In 2015, the Birmingham-born midfielder announced that he wanted to represent England at international level. However, Grealish represented the Republic of Ireland at U-17, U-18 and U-21s level too, qualifying through his Irish grandparents.
Since making that decision in 2015, the Villa man has played seven times for the England U-21s, scoring twice. However, Southgate has repeatedly left him out of the senior squad.
Speaking on talkSPORT, former Ireland striker Tony Cascarino shared his belief that that the attacker would be welcomed back by the Irish fans and management.
“I think Ireland would embrace a player of Jack Grealish’s quality. If he really doesn’t see himself getting a chance with England, then, of course, why not go and play international football for Ireland?
The former Chelsea striker added: "Ireland forgive nearly all things, they don’t question you for too long as long and you give the commitment and desire, the Irish fans would adore someone like Jack. We miss so much quality in the team and he would certainly give us that.”
Grealish's continued absence from the England squad comes at a time when FIFA is proposing changes to their eligibility rules for international football.
Under current FIFA rules, a player cannot change their international allegiance once they have played a competitive game for a particular country.
However, the potential new changes would see a player become eligible to switch their allegiance if they had played no more than three games for their first national side before the age of 21 and at least three years before their requested move.
A vote on this ruling will take place at the 70th FIFA congress which will be held as an online event from Zurich on Friday, September 18.

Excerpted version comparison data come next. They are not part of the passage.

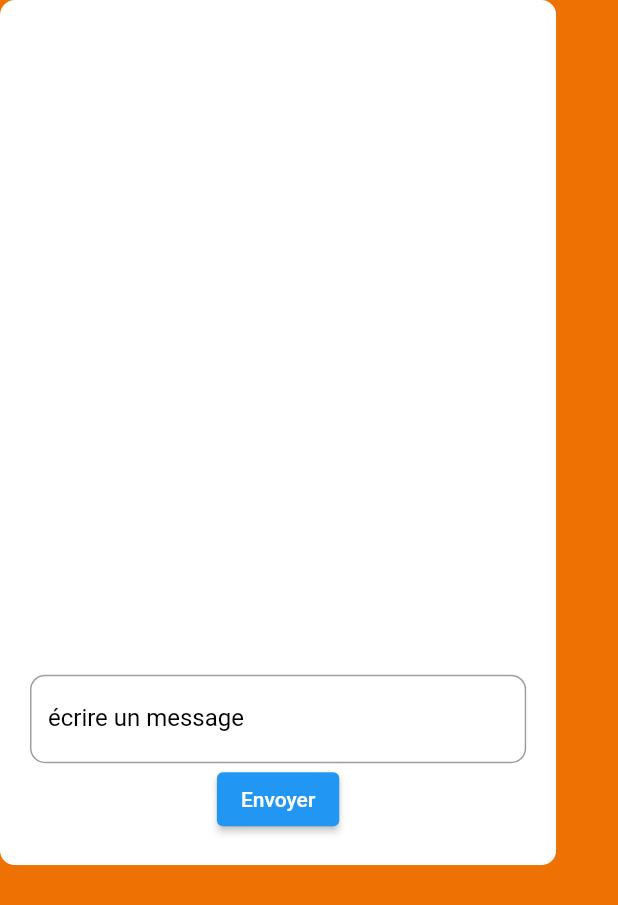
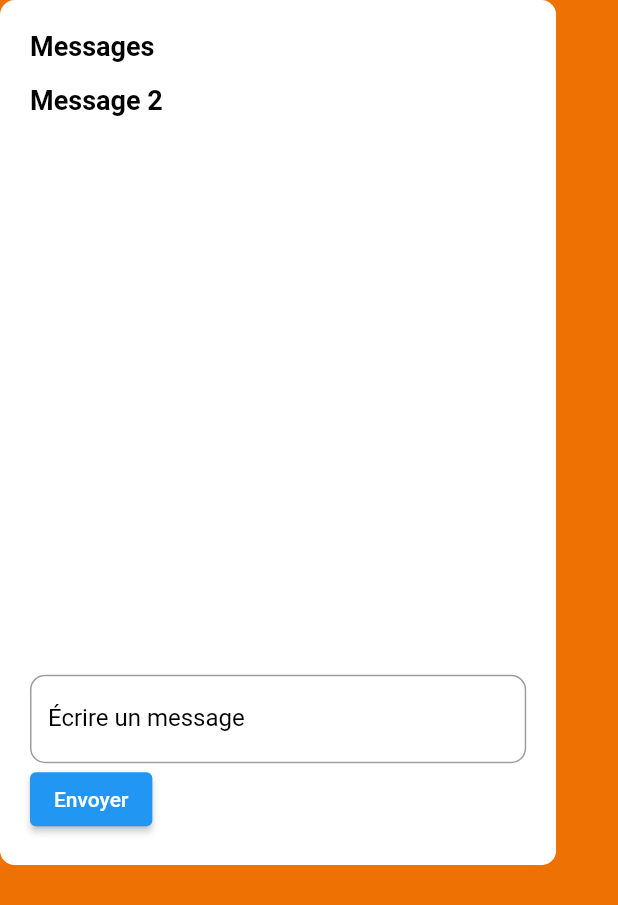
Before and after one commit to florianpoteau/App-reseau-musculation-mobile, a Flutter app: the ContainerSendMessage widget shown alone on an empty page, opened directly, on a phone screen of 412 x 824 dp. Shown: the top 905 px of the screen. Run offline on Flutter 3.47's test engine with Material 2 defaults, Android fonts, the phone set to English and light mode, and no system bars; our stand-ins replace cloud_firestore, dio, firebase_auth, firebase_core, flutter_secure_storage, font_awesome_flutter; missing offline and left inert: test; accounts and stored records are empty.

Commit message:
style(test du style des message)

```diff
--- a/lib/screen/widget/Container/containerSendMessage.dart
+++ b/lib/screen/widget/Container/containerSendMessage.dart
@@ -18,21 +18,49 @@ class _ContainerSendMessageState extends State<ContainerSendMessage> {
   @override
   Widget build(BuildContext context) {
     return ClipRRect(
-      borderRadius:
-          BorderRadius.circular(10.0), // Ajoutez ici le rayon souhaité
+      borderRadius: BorderRadius.circular(10.0),
       child: Container(
         padding: EdgeInsets.all(20),
         height: MediaQuery.of(context).size.height * 0.7,
         width: MediaQuery.of(context).size.width * 0.9,
         color: Colors.white,
         child: Column(
-          mainAxisAlignment: MainAxisAlignment.end,
+          crossAxisAlignment:
+              CrossAxisAlignment.start, // Alignez le texte en haut à gauche
           children: [
+            Text(
+              "Messages", // Votre texte en haut du container
+              style: TextStyle(
+                fontSize: 18,
+                fontWeight: FontWeight.bold,
+              ),
+            ),
+            SizedBox(
+              height: 15,
+            ),
+            Text(
+              "Message 2",
+              style: TextStyle(fontSize: 18, fontWeight: FontWeight.bold),
+            ),
+            Expanded(
+              child: Container(
+                padding: EdgeInsets.all(10),
+                child: SingleChildScrollView(
+                  reverse: true, // Faites défiler les messages de haut en bas
+                  child: Column(
+                    children: [
+                      // Vous pouvez afficher les messages ici (par exemple, avec un ListView.builder)
+                    ],
+                  ),
+                ),
+              ),
+            ),
+            SizedBox(height: 10), // Espacement entre le texte et l'input
             Container(
               child: TextFormField(
                 controller: _messageController,
                 decoration: InputDecoration(
-                  labelText: "écrire un message",
+                  labelText: "Écrire un message",
                   border: OutlineInputBorder(
                     borderRadius: BorderRadius.circular(10.0),
                   ),
@@ -66,10 +94,8 @@ class _ContainerSendMessageState extends State<ContainerSendMessage> {
         );
 
         if (result == "OK") {
-          // Le message a été envoyé avec succès, vous pouvez ajouter une logique ici si nécessaire
           _messageController.clear(); // Effacer le champ de texte après l'envoi
         } else {
-          // Gérer les erreurs éventuelles ici
           ScaffoldMessenger.of(context).showSnackBar(
             SnackBar(
               content: Text("Erreur lors de l'envoi du message"),
@@ -87,10 +113,4 @@ class _ContainerSendMessageState extends State<ContainerSendMessage> {
       }
     }
   }
-
-  @override
-  void dispose() {
-    _messageController.dispose();
-    super.dispose();
-  }
 }
```
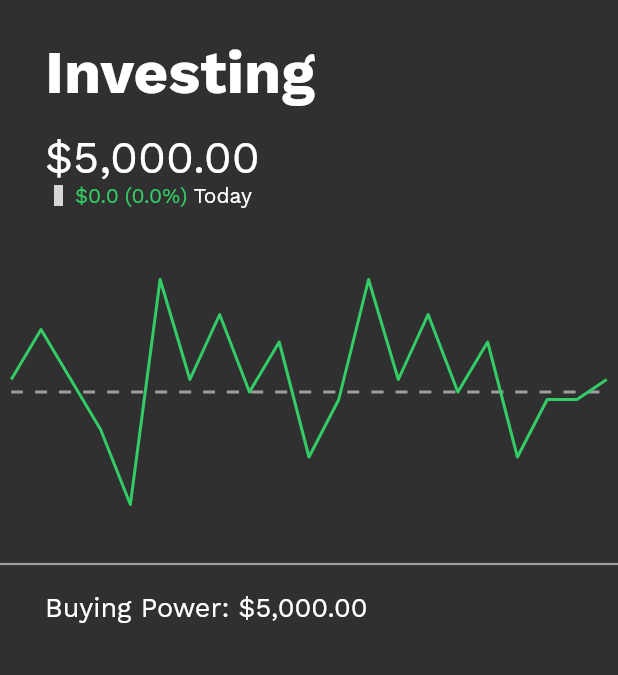
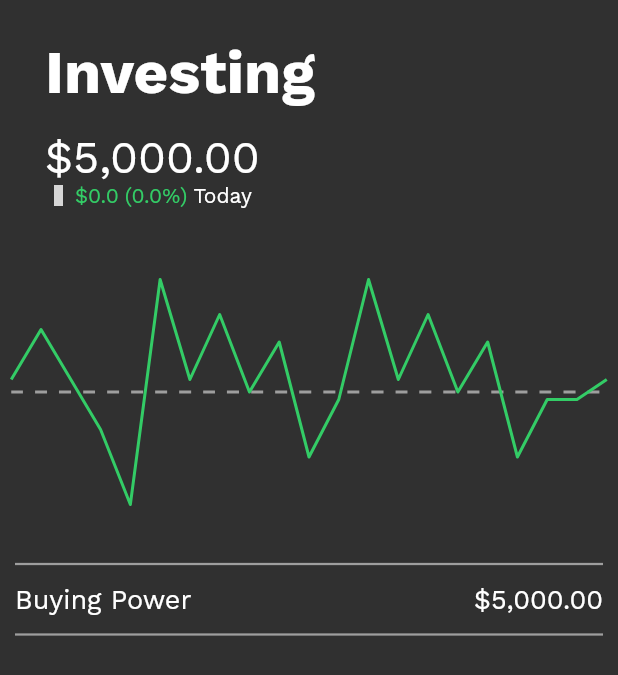
Before and after one commit to rbrunney/InvestEd, a Flutter app: the PortfolioPage screen opened directly, on a phone screen of 412 x 824 dp. Shown: the top 675 px of the screen. Run offline on Flutter 3.47's test engine with Material 2 defaults, Android fonts, the phone set to English and light mode, and no system bars; drawn by our look-alikes of fl_chart; our stand-ins replace flutter_vector_icons, page_transition; grey boxes are pictures that could not be loaded.

Commit message:
Worked on Portfolio Graph
Worked some more on portfolio graph trying to remove the visual box when they touch graph

```diff
--- a/InvestEd/Front End/invested/lib/pages/portfolio/portfolio_graph.dart
+++ b/InvestEd/Front End/invested/lib/pages/portfolio/portfolio_graph.dart
@@ -78,6 +78,29 @@ class _PortfolioGraphState extends State<PortfolioGraph> {
             borderData: FlBorderData(show: false),
             // Removing Grid Information to be visually cleaner
             gridData: FlGridData(show: false),
+            lineTouchData: LineTouchData(
+              enabled: true,
+              // Makes phone stay within view of the phone
+              touchTooltipData: LineTouchTooltipData(
+                fitInsideHorizontally: true,
+              ),
+              getTouchedSpotIndicator:
+                  (LineChartBarData barData, List<int> indicators) {
+                return indicators.map(
+                      (int index) {
+                    final line = FlLine(
+                        color: Colors.grey,
+                        strokeWidth: 1,
+                        dashArray: [2, 4]);
+                    return TouchedSpotIndicatorData(
+                      line,
+                      FlDotData(show: true),
+                    );
+                  },
+                ).toList();
+              },
+                getTouchLineEnd: (_, __) => double.infinity
+            )
           ),
         ));
   }
--- a/InvestEd/Front End/invested/lib/pages/portfolio/portfolio_page.dart
+++ b/InvestEd/Front End/invested/lib/pages/portfolio/portfolio_page.dart
@@ -36,17 +36,42 @@ class _PortfolioPageState extends State<PortfolioPage> {
                   margin: const EdgeInsets.symmetric(vertical: 15),
                   child: const PortfolioGraph()
                 ),
-                const Divider(
+                Container(
+                  margin: const EdgeInsets.symmetric(horizontal: 10),
+                  child: const Divider(
                     thickness: 1.5,
                     color: Colors.grey,
+                  )
                 ),
+                Container(
+                  margin: const EdgeInsets.symmetric(horizontal: 10),
+                  child: Row(
+                    children: [
                       CustomText(
-                  text: 'Buying Power: \$5,000.00',
-                  topMargin: 10,
-                  leftMargin: 30,
+                        text: 'Buying Power',
+                        topMargin: 5,
+                        bottomMargin: 5,
                         alignment: Alignment.centerLeft,
                         fontSize: 18,
+                      ),
+                      const Spacer(),
+                      CustomText(
+                        text: '\$5,000.00',
+                        topMargin: 5,
+                        bottomMargin: 5,
+                        alignment: Alignment.centerRight,
+                        fontSize: 18,
+                      ),
+                    ],
+                  ),
+                ),
+                Container(
+                    margin: const EdgeInsets.symmetric(horizontal: 10),
+                    child: const Divider(
+                      thickness: 1.5,
+                      color: Colors.grey,
                     )
+                ),
               ],
             )
           )
```
Also changed, not shown: InvestEd/Front End/invested/lib/pages/portfolio/period_choice_picker.dart (added, +15 -0 lines), InvestEd/Time Tracker/tracker.json (+40 -0 lines). Lines whose indentation alone changed are shown as unchanged.
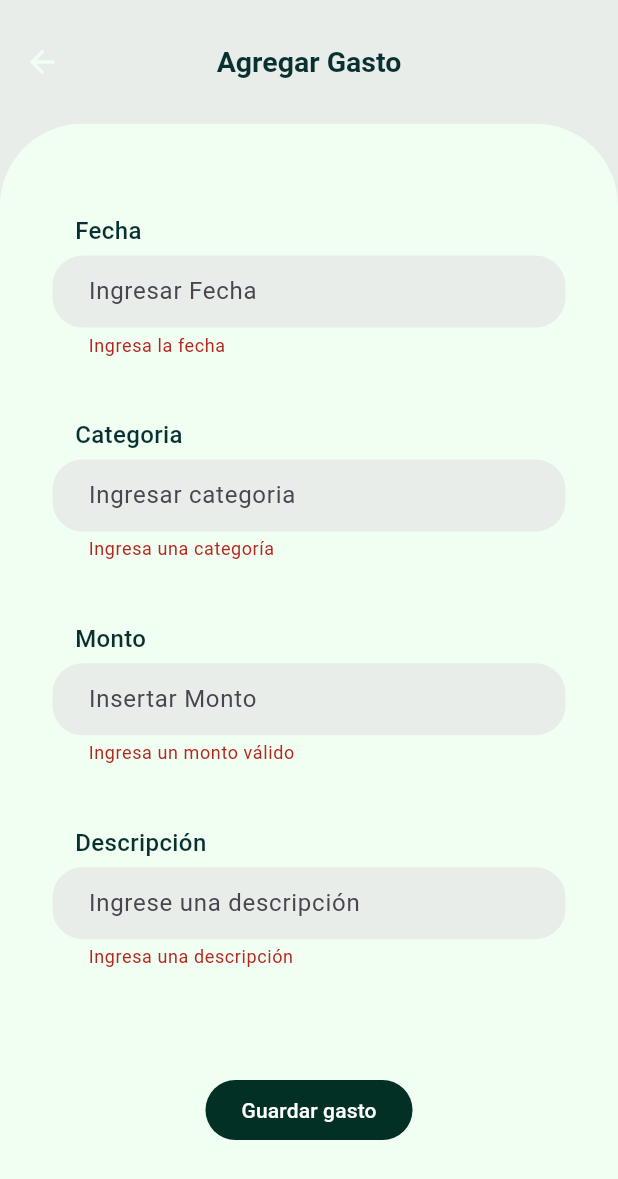
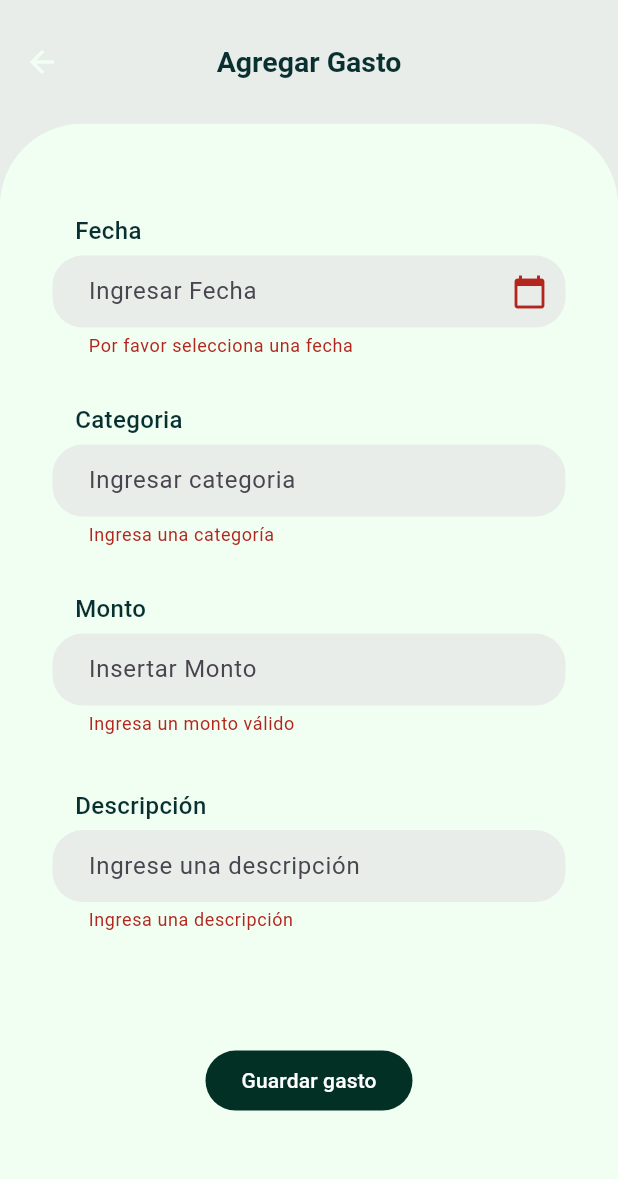
Before and after one commit to kat6767/expense_tracker, a Flutter app: the AgregarGastoPage screen opened directly, after a tap on "Guardar gasto", on a phone screen of 412 x 824 dp. Shown: the top 1179 px of the screen. Run offline on Flutter 3.47's test engine with Material 3 defaults, Android fonts, the phone set to English and light mode, and no system bars; our stand-ins replace sqflite; accounts and stored records are empty.

Commit message:
Merge de backend + front end, adición de función calendario para el ingreso de la fecha, solución de bugs en la interfaz de la pantalla agregar gasto, adición de cuadro de diálogo para la eliminación de un gasto específico. Validación más extensa para el formulario.

```diff
--- /dev/null
+++ b/devtools_options.yaml
@@ -0,0 +1,3 @@
+description: This file stores settings for Dart & Flutter DevTools.
+documentation: https://docs.flutter.dev/tools/devtools/extensions#configure-extension-enablement-states
+extensions:
--- a/lib/screens/add_gasto.dart
+++ b/lib/screens/add_gasto.dart
@@ -1,10 +1,14 @@
 import 'package:flutter/material.dart';
+import 'package:flutter/services.dart';
 import '/db/database_helper.dart';
 import '/models/gasto.dart';
 
 class AgregarGastoPage extends StatefulWidget {
+  const AgregarGastoPage({super.key});
+
   @override
   _AgregarGastoPageState createState() => _AgregarGastoPageState();
+
 }
 
 // Estado de la pantalla agregar Gasto: Lógica e interacción con la base de datos
@@ -14,6 +18,26 @@ class _AgregarGastoPageState extends State<AgregarGastoPage> {
   final _montoController = TextEditingController();
   final _fechaController = TextEditingController();
   final _descripcionController = TextEditingController();
+
+  // Función para obtener la fecha con un datePicker (calendario )
+   Future<void> _seleccionarFecha(BuildContext context) async {
+    final DateTime? fechaSeleccionada = await showDatePicker(
+      context: context,
+      initialDate: DateTime.now(),
+      firstDate: DateTime(2000),
+      lastDate: DateTime(2100),
+    );
+
+    if (fechaSeleccionada != null) {
+    setState(() {
+      _fechaController.text =
+          '${fechaSeleccionada.day.toString().padLeft(2, '0')}/${fechaSeleccionada.month.toString().padLeft(2, '0')}/${fechaSeleccionada.year}';
+    });
+  }
+
+   }
+
+
 
   // destrucción de los controladores del form luego de su uso
   @override
@@ -40,6 +64,7 @@ class _AgregarGastoPageState extends State<AgregarGastoPage> {
         fecha: fechaIngresada,
         descripcion: descripcionIngresada,
       );
+
       await DatabaseHelper().insertarGastoDB(
         gastoIngresado,
       ); // adición de los datos a la bd
@@ -52,7 +77,7 @@ class _AgregarGastoPageState extends State<AgregarGastoPage> {
   @override
   Widget build(BuildContext context) {
     final screenHeight = MediaQuery.of(context).size.height;
-    final screenWidht = MediaQuery.of(context).size.width;
+    final screenWidth = MediaQuery.of(context).size.width;
 
     return Scaffold(
       backgroundColor: Color.fromRGBO(232, 237, 234, 1),
@@ -88,6 +113,10 @@ class _AgregarGastoPageState extends State<AgregarGastoPage> {
             ),
           ),
           height: 0.9 * screenHeight,
+
+          //Formulario para ingresar gasto
+          child: SafeArea(
+            child: SingleChildScrollView(
               child: Form(
               key: _formKey,
               child: Column(
@@ -95,7 +124,8 @@ class _AgregarGastoPageState extends State<AgregarGastoPage> {
                 //Elemento de Fecha
                 children: [
                   Padding(//Primer elemento
-                  padding: EdgeInsets.fromLTRB(35, 60,35, 0),
+
+                    padding: EdgeInsets.fromLTRB(35, 60,35, 15),
                     child: Column(
                       crossAxisAlignment: CrossAxisAlignment.start,
                       children: [
@@ -117,6 +147,7 @@ class _AgregarGastoPageState extends State<AgregarGastoPage> {
                             //labelStyle: TextStyle(color: Color.fromRGBO(123, 150, 148, 1)),
                             hintText: 'Ingresar Fecha',
                             filled: true,
+                            suffixIcon: Icon(Icons.calendar_today),
                             fillColor: Color.fromRGBO(232, 237, 234, 1),
                             contentPadding: EdgeInsets.symmetric(
                               horizontal: 20,
@@ -129,10 +160,16 @@ class _AgregarGastoPageState extends State<AgregarGastoPage> {
                           ),
                           style: TextStyle(color: Color.fromRGBO(9, 48, 48, 1)),
                           controller: _fechaController,
-                        validator:(value) =>
-                          value == null || value.isEmpty
-                              ? 'Ingresa la fecha'
-                              : null,
+                          readOnly: true,
+                          onTap: () => _seleccionarFecha(context),
+                          validator:(value) {
+                               if (value == null || value.isEmpty){
+                                 return 'Por favor selecciona una fecha';
+                            }
+                            return null;
+                          }
+
+
                         ),
                       ],
                     ),
@@ -140,7 +177,7 @@ class _AgregarGastoPageState extends State<AgregarGastoPage> {
 
                   //Elemento de Categoria
                   Padding(
-                  padding: EdgeInsets.fromLTRB(35, 0, 35, 0),
+                    padding: EdgeInsets.fromLTRB(35, 15, 35, 15),
                     child: Column(
                       crossAxisAlignment: CrossAxisAlignment.start,
                       children: [
@@ -155,6 +192,8 @@ class _AgregarGastoPageState extends State<AgregarGastoPage> {
                             ),
                           ),
                         ),
+
+
                         TextFormField(
                           decoration: InputDecoration(
 
@@ -186,7 +225,7 @@ class _AgregarGastoPageState extends State<AgregarGastoPage> {
                   ),
                   //Elemento Monto
                         Padding(
-                  padding: EdgeInsets.fromLTRB(35, 0, 35, 0),
+                    padding: EdgeInsets.fromLTRB(35, 15, 35, 15),
                     child: Column(
                       crossAxisAlignment: CrossAxisAlignment.start,
                       children: [
@@ -220,19 +259,30 @@ class _AgregarGastoPageState extends State<AgregarGastoPage> {
                           ),
                           style: TextStyle(color: Color.fromRGBO(9, 48, 48, 1)),
                           controller: _montoController,
-                        validator:(value) =>
-                          value == null || value.isEmpty
-                              ? 'Ingresa un monto válido'
-                              : null,
+                          keyboardType: TextInputType.numberWithOptions(decimal: true),
+                          inputFormatters: [
+                            FilteringTextInputFormatter.allow(RegExp(r'^\d*\.?\d{0,2}')),
+                          ],
+                          validator:(value) {
+                            if (value == null || value.trim().isEmpty) {
+                                return 'Ingresa un monto válido';
+                              }
+                              final parsed = double.tryParse(value);
+                              if (parsed == null){
+                                return 'Debe ser un número decimal';
+                              }
+                              return null;
+                          }
                         ),
+
+
                         //Elemento Descripcion
-
                       ],
                     ),
                   ),
                   //Elemento DESCRIPCION
                   Padding(
-                  padding: EdgeInsets.fromLTRB(35, 0, 35, 0),
+                    padding: EdgeInsets.fromLTRB(35, 20, 35, 15),
                     child: Column(
                       crossAxisAlignment: CrossAxisAlignment.start,
                       children: [
@@ -275,58 +325,7 @@ class _AgregarGastoPageState extends State<AgregarGastoPage> {
                       ],
                     ),
                   ),
-
-                /*
-                //TextBox categoria
-                TextFormField(
-                  controller: _categoriaController,
-                  decoration: InputDecoration(labelText: 'Categoria'),
-                  validator:
-                      (value) =>
-                          value == null || value.isEmpty
-                              ? 'Ingresa una categoría'
-                              : null,
-                ),
-                //espacio
-                SizedBox(height: 20),
-
-                //texbox monto
-                TextFormField(
-                  controller: _montoController,
-                  decoration: InputDecoration(labelText: 'Monto'),
-                  validator:
-                      (value) =>
-                          value == null || value.isEmpty
-                              ? 'Ingresa un monto válido'
-                              : null,
-                ),
-                SizedBox(height: 20),
-
-                //textbox fecha
-                /*TextFormField(
-                  controller: _fechaController,
-                  decoration: InputDecoration(labelText: 'Fecha DD, MM, AA'),
-                  validator:
-                      (value) =>
-                          value == null || value.isEmpty
-                              ? 'Ingresa la fecha'
-                              : null,
-                ),*/
-                SizedBox(height: 20),
-
-                TextFormField(
-                  controller: _descripcionController,
-                  decoration: InputDecoration(labelText: 'Descripción'),
-                  validator:
-                      (value) =>
-                          value == null || value.isEmpty
-                              ? 'Ingresa una descripción'
-                              : null,
-                ),*/
-
-
-                //Botón guardarGasto
-                Padding(padding: EdgeInsets.fromLTRB(0,30,0,60),
+                  Padding(padding: EdgeInsets.fromLTRB(0,60,0,60),
                   child: ElevatedButton(
                     style: ElevatedButton.styleFrom(
                       backgroundColor: Color.fromRGBO(2, 48, 36,1),
@@ -343,7 +342,9 @@ class _AgregarGastoPageState extends State<AgregarGastoPage> {
                 ],
               ),
             ),
+            )
           ),
+          )
         ),
       );
   }
```
Also changed, not shown: lib/db/database_helper.dart (+14 -3 lines), lib/screens/home_screen.dart (+67 -174 lines). Lines whose indentation alone changed are shown as unchanged.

As for the immediate future of the Irish team, the Stephen Kenny era gets underway with the UEFA Nations League matches against Bulgaria and Finland.